_TASK_:
Only the lines with "left" in the entries below belong in the answer; please copy them.

+++ MATERIAL PROVIDED

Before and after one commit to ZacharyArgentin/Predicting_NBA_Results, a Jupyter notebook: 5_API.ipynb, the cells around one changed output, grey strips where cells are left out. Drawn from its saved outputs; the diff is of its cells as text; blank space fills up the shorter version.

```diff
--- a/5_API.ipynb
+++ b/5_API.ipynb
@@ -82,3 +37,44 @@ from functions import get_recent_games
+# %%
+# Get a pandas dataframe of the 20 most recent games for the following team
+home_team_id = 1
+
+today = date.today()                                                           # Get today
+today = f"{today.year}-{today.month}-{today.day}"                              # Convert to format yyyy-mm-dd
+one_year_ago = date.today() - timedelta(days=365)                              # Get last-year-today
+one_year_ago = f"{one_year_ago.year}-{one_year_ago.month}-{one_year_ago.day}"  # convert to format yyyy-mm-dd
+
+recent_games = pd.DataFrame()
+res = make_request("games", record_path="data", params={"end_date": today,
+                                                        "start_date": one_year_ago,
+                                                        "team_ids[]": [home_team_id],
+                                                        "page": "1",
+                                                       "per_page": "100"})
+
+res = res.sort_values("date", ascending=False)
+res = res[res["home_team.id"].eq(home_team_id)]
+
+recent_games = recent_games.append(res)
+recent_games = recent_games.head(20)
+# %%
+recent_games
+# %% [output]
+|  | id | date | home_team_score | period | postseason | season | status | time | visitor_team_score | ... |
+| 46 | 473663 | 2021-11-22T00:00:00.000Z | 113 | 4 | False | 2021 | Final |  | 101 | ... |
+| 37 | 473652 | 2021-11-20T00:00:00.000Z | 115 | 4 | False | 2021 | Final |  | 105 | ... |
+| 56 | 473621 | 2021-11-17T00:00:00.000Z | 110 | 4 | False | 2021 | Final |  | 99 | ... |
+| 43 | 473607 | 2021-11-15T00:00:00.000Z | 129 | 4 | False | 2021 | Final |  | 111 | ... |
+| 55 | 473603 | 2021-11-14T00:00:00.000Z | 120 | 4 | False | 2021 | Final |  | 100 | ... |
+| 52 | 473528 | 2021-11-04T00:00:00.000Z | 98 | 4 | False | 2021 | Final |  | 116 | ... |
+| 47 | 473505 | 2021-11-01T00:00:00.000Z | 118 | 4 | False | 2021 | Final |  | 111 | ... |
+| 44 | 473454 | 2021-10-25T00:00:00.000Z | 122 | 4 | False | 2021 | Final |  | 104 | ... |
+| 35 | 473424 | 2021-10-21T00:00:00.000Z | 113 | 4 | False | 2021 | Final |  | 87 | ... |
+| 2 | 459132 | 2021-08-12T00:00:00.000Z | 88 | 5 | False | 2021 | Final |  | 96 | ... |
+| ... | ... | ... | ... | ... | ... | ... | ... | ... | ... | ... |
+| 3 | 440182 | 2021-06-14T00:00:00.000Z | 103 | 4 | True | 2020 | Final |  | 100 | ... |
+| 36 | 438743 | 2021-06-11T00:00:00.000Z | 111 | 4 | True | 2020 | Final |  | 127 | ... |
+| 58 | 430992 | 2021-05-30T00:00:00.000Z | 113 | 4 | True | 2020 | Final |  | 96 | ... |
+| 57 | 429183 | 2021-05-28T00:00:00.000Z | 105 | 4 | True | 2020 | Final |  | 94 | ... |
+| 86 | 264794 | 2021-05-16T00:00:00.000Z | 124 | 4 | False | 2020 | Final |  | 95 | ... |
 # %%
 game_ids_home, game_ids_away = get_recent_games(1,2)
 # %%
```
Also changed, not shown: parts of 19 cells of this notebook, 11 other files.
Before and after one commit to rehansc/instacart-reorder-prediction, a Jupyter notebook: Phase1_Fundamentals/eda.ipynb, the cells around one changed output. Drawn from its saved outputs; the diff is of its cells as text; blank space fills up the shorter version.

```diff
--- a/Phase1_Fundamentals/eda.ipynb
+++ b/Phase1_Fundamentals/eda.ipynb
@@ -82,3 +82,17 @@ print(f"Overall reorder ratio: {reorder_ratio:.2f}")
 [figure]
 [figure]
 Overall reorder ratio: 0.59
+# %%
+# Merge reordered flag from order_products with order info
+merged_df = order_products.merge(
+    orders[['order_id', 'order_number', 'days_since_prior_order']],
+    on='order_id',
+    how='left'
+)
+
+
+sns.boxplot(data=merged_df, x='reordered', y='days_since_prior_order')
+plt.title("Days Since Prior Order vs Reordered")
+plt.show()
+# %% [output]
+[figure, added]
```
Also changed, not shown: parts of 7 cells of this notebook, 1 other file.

++++++

_OUTPUT FOR THIS EXERCISE_:
Before and after one commit to ZacharyArgentin/Predicting_NBA_Results, a Jupyter notebook: 5_API.ipynb, the cells around one changed output, grey strips where cells are left out. Drawn from its saved outputs; the diff is of its cells as text; blank space fills up the shorter version.
+    how='left'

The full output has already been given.